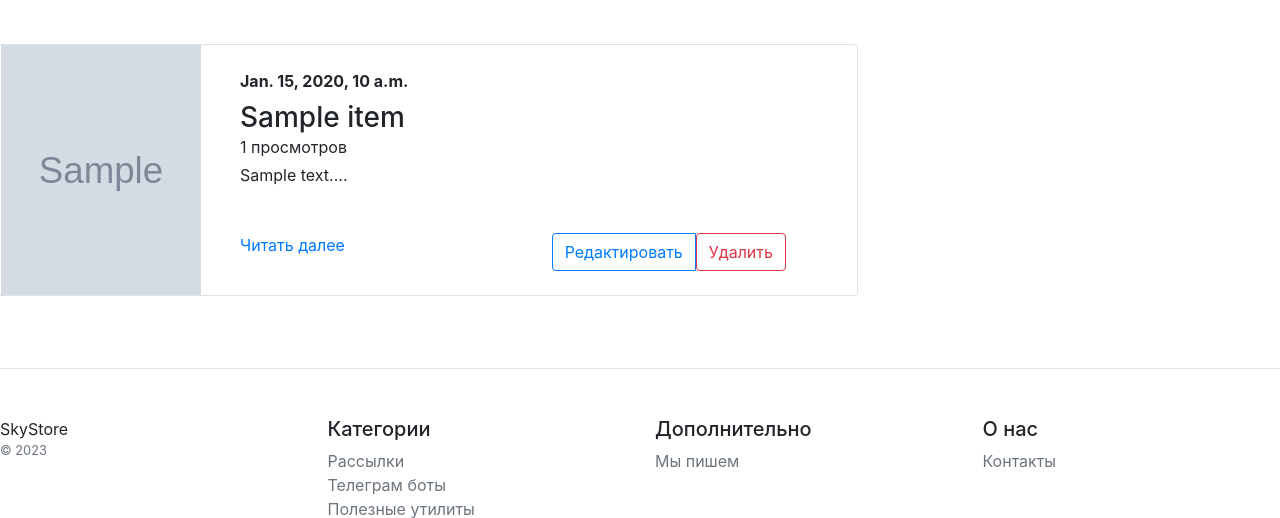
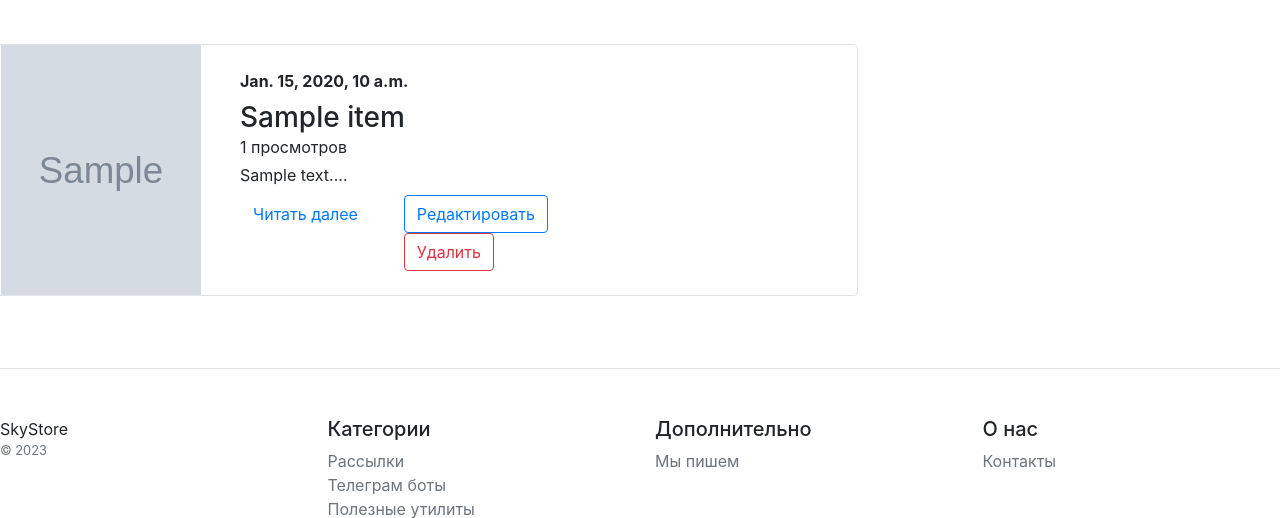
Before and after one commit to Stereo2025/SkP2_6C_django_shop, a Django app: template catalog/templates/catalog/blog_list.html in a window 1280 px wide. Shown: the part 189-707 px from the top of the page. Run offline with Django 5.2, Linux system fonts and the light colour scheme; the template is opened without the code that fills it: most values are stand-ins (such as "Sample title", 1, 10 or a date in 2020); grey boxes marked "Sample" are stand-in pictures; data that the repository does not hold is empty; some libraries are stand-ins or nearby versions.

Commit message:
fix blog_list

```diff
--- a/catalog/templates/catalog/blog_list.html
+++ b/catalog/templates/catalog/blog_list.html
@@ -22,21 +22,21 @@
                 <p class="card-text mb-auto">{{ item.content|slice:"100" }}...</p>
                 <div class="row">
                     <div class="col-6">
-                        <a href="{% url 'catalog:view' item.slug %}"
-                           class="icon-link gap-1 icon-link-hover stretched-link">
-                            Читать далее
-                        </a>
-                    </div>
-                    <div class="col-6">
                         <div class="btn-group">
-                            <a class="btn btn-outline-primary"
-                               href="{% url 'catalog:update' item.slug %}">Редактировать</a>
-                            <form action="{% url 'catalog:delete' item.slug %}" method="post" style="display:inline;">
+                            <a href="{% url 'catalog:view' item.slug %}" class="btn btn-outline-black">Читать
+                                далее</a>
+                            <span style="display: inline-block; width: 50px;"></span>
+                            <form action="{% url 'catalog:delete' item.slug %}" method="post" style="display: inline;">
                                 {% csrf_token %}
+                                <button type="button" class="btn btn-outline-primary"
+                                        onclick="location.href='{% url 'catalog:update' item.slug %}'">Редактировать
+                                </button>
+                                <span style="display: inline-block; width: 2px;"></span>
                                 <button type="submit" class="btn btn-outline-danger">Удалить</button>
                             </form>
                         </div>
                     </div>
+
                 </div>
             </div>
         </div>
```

================================

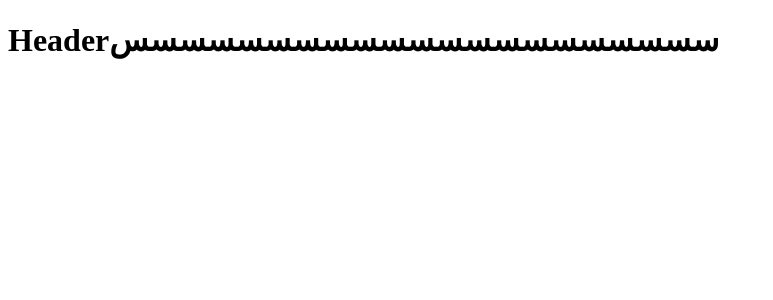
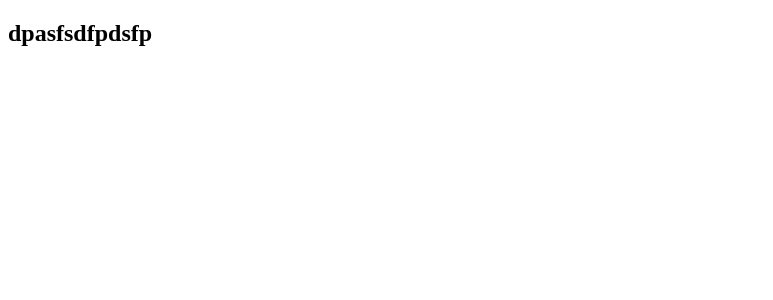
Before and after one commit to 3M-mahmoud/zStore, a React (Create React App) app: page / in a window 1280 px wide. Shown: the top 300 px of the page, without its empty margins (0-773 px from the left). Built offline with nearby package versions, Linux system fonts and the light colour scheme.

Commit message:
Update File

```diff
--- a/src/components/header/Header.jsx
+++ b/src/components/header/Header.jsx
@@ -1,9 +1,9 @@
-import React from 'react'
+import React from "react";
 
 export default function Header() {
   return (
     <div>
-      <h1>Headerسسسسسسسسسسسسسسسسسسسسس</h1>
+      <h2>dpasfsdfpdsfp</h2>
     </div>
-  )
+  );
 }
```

================================

▸ Exercise objective
For the string "outline", show each line of the listing where it appears.

▸ Problem solution
-                            <a class="btn btn-outline-primary"
+                            <a href="{% url 'catalog:view' item.slug %}" class="btn btn-outline-black">Читать
+                                <button type="button" class="btn btn-outline-primary"
                                 <button type="submit" class="btn btn-outline-danger">Удалить</button>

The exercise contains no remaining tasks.